Task directions> Every line of the entries below that mentions "crit" is to be copied out.

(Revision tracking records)
|---|
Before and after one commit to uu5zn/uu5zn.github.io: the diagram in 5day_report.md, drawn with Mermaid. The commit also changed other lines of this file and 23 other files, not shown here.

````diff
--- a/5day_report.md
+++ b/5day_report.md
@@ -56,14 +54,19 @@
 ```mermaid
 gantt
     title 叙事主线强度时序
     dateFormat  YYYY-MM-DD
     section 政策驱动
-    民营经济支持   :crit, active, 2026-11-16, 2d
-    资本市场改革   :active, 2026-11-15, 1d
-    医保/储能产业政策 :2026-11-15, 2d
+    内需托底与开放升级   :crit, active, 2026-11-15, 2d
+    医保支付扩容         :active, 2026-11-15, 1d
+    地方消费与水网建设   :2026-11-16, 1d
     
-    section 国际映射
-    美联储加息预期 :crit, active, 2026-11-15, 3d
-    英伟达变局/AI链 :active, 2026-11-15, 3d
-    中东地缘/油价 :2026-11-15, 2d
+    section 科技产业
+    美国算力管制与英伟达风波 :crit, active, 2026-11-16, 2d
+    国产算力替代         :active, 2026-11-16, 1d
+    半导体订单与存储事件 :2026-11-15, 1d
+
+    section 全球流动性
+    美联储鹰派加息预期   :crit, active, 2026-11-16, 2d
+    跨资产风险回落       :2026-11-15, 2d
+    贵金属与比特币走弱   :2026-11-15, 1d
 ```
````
|---|
Written answer>
-    民营经济支持   :crit, active, 2026-11-16, 2d
+    内需托底与开放升级   :crit, active, 2026-11-15, 2d
-    美联储加息预期 :crit, active, 2026-11-15, 3d
+    美国算力管制与英伟达风波 :crit, active, 2026-11-16, 2d
+    美联储鹰派加息预期   :crit, active, 2026-11-16, 2d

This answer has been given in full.